▶ _What to work on_
In the listing that follows, how many lines contain "questions"? Give the number only.

══ Record extracts ══

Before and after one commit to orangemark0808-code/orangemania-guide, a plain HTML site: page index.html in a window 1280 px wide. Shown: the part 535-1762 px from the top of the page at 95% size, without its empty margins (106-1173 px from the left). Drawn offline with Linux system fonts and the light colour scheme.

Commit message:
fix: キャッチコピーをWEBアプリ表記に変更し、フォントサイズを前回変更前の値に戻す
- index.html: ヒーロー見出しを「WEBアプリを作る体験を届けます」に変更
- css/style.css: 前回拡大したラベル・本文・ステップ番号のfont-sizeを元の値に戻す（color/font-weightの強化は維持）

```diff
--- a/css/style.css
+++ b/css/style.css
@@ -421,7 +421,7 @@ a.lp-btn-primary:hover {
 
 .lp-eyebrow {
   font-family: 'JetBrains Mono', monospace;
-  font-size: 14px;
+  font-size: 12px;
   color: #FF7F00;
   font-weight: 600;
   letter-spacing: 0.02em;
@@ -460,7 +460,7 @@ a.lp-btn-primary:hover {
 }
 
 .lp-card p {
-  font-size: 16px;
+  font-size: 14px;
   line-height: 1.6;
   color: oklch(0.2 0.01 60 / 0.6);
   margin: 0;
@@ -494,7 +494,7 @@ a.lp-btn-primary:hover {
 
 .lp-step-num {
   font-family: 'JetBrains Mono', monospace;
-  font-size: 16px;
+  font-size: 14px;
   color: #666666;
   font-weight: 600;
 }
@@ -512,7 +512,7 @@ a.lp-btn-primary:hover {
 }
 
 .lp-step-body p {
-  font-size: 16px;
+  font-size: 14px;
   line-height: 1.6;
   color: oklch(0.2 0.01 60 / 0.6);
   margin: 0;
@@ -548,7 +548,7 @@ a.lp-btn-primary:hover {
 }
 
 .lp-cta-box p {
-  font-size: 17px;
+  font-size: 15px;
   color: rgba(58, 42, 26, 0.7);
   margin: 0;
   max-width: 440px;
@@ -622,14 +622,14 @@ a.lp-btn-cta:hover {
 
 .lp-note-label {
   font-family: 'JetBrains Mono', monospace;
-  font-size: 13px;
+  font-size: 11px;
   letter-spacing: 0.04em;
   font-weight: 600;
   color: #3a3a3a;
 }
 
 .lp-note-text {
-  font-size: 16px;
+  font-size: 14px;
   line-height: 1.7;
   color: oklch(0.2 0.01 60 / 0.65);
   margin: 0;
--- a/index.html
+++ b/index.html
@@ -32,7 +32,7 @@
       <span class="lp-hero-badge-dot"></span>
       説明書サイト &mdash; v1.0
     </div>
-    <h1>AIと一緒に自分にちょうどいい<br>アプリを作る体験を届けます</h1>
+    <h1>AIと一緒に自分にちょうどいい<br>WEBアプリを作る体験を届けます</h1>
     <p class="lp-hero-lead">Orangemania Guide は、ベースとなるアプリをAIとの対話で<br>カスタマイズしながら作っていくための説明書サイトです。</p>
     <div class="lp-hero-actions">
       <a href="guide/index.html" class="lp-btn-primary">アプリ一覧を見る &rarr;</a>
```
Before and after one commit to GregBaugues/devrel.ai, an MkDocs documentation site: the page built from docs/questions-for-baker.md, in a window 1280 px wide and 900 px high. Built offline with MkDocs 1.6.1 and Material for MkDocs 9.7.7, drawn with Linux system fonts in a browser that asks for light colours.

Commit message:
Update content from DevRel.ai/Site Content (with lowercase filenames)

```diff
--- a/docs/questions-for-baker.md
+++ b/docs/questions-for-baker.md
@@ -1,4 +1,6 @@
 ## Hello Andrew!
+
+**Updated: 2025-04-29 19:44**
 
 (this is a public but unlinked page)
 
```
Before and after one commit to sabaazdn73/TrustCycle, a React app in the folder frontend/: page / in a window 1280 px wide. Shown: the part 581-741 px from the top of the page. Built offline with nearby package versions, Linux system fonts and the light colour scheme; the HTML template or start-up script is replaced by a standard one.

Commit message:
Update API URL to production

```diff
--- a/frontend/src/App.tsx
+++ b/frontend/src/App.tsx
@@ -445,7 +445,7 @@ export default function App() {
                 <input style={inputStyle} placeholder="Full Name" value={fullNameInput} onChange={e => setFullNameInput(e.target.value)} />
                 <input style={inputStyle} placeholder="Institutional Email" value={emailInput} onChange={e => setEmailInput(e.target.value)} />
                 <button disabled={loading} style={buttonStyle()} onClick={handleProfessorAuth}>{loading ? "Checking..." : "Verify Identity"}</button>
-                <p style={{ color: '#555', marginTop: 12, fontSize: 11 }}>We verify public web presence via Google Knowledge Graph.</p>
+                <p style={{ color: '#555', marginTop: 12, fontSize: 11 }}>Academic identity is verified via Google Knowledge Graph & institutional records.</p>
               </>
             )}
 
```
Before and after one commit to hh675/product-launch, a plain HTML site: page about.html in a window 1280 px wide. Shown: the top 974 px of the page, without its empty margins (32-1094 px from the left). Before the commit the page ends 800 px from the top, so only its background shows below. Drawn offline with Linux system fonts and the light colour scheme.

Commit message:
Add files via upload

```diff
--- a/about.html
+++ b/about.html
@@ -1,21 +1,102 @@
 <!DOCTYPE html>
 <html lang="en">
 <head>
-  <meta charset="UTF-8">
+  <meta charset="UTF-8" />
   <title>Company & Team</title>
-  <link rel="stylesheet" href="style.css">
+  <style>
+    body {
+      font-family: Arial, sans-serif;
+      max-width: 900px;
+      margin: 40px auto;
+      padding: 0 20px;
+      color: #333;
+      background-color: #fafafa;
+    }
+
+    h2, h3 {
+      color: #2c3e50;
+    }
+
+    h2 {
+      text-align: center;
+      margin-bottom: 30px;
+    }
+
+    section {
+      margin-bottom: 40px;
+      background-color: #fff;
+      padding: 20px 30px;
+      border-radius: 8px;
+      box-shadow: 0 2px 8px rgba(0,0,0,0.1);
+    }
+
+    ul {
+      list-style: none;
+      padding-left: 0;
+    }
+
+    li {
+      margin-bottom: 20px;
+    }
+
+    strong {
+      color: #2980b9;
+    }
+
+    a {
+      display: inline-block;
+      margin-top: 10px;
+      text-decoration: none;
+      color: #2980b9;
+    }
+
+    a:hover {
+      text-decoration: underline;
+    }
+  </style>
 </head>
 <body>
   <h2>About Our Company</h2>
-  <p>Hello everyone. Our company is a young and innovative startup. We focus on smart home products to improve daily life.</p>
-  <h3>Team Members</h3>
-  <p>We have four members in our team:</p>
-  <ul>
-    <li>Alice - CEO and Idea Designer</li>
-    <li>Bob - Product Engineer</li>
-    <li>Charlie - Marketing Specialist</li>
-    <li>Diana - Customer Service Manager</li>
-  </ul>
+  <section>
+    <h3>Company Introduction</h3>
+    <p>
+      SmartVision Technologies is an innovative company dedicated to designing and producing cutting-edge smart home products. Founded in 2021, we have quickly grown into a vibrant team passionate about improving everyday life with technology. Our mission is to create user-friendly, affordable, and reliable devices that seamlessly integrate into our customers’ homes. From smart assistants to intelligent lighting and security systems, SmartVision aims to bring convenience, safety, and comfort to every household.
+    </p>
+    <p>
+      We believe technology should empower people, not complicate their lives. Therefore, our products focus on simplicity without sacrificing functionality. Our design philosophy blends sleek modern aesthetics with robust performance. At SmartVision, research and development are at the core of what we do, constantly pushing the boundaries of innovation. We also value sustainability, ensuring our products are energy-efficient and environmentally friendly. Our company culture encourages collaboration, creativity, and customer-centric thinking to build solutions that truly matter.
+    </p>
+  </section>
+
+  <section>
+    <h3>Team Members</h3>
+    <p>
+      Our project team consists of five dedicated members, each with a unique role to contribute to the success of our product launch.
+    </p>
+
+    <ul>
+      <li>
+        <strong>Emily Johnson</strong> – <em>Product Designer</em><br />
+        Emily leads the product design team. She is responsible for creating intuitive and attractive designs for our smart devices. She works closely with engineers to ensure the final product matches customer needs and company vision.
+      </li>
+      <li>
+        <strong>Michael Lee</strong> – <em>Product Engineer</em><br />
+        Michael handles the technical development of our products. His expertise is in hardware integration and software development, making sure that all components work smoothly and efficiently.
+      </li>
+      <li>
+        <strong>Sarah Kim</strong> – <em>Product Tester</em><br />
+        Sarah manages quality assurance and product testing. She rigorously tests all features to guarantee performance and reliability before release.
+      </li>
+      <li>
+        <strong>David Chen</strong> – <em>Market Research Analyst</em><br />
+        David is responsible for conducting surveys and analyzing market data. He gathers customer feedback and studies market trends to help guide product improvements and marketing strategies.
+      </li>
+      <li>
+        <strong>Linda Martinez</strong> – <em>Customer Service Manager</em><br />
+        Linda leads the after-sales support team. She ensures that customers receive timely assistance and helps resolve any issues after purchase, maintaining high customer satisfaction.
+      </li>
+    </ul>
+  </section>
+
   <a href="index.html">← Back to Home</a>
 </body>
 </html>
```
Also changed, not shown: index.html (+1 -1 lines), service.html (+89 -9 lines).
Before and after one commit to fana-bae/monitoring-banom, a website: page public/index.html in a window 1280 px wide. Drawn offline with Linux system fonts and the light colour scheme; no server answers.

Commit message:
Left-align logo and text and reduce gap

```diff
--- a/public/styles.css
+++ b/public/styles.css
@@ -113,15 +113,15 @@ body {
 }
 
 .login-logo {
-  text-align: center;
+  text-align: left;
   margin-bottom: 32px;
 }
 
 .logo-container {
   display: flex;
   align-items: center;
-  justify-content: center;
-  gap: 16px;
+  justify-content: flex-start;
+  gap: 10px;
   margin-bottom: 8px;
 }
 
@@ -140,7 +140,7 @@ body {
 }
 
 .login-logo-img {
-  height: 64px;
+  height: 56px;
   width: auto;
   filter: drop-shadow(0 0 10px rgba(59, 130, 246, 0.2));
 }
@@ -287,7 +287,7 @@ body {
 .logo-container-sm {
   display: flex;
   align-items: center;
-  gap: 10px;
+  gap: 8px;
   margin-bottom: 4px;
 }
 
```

═══

▶ _Answer to the exercise_
3